There are no approved vaccines or antiviral treatments against Marburg, but rehydration, including intravenous fluids, can boost survival rates. Detecting the outbreak in Equatorial Guinea has been complicated due to symptoms, such as fever, chills, headache, and muscle weakness, which are similar to those of other infectious diseases, including malaria, typhoid fever, and viral fevers like Ebola.
To control the outbreak, WHO has deployed emergency health workers to help conduct contact tracing and isolation policies. The organization also plans to convene an "urgent meeting" on Tuesday to address the outbreak.
Marburg was first detected in 1967 in Germany and the former Yugoslavia, with 31 cases, primarily linked to lab monkeys. Small outbreaks were detected in the 1970s, 1980s, and 1990s in South Africa, Kenya, and the Democratic Republic of the Congo, which recorded 154 cases and 128 deaths, according to the Centers for Disease Control and Prevention. Another 252 people tested positive for the virus in Angola in 2004, with 227 of them dying of the contagious virus.
In June of 2022, health officials in Ghana advised people to avoid caves and thoroughly cook meat after detecting three more positive cases, including two deaths.
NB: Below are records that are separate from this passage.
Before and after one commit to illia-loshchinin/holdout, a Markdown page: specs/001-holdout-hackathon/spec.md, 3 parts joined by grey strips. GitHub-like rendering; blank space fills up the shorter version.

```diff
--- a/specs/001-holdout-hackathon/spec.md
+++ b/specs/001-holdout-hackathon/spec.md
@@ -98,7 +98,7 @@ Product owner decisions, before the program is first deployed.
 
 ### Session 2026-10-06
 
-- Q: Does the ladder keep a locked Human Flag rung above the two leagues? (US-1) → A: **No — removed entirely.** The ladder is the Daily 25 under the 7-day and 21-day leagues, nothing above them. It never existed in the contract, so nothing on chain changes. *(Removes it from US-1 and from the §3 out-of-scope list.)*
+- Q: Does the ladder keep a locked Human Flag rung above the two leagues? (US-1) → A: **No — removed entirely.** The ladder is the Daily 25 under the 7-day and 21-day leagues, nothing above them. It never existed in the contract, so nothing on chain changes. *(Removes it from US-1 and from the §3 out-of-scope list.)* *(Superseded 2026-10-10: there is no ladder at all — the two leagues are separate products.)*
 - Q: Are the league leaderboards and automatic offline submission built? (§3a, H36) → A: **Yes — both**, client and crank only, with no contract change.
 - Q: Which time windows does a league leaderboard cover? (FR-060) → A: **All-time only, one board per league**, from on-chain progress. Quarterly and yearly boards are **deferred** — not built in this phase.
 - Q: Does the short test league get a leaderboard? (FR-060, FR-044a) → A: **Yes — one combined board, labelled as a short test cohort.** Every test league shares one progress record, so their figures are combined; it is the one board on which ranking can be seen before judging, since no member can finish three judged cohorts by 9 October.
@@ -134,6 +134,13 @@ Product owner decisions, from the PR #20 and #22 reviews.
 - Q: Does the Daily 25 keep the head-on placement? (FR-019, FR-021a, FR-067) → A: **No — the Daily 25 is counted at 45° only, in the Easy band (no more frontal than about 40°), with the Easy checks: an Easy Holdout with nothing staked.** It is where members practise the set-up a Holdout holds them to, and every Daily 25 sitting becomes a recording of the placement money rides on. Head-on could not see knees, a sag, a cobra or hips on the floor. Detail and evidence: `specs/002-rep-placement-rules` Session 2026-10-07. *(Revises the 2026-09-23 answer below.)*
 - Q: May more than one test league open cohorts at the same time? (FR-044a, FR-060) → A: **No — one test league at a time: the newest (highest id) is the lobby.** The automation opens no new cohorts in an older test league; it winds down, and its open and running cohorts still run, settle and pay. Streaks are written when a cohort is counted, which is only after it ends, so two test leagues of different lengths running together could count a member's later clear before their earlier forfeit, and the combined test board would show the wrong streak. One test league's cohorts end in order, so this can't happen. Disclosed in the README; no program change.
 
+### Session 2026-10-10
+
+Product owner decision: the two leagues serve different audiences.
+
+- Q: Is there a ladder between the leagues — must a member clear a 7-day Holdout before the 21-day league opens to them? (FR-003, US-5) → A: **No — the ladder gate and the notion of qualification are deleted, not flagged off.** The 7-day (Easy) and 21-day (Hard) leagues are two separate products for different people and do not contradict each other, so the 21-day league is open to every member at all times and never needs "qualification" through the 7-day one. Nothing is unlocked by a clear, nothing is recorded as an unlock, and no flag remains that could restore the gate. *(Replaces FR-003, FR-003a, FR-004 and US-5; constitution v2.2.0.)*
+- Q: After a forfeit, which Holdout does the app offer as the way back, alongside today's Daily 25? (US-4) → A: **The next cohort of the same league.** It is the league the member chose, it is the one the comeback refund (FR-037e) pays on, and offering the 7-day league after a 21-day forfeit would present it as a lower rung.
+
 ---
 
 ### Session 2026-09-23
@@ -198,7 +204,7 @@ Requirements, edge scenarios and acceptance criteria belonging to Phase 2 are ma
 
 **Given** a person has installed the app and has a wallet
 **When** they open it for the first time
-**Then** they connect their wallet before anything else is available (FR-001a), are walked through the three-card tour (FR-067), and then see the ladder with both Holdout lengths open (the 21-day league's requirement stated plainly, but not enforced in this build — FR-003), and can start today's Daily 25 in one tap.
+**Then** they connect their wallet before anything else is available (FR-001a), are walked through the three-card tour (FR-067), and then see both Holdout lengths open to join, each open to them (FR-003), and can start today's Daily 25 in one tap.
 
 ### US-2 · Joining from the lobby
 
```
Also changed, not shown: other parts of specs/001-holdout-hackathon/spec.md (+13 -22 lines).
The outbreak of the Marburg virus in Equatorial Guinea is a cause for concern due to its highly contagious nature and high fatality rate. As of now, the only way to control the spread of the virus is through contact tracing and isolation policies. However, with no approved vaccines or antiviral treatments, healthcare workers will have to rely on rehydration to help boost survival rates. WHO's "urgent meeting" on Tuesday is expected to address the outbreak and take necessary measures to control its spread.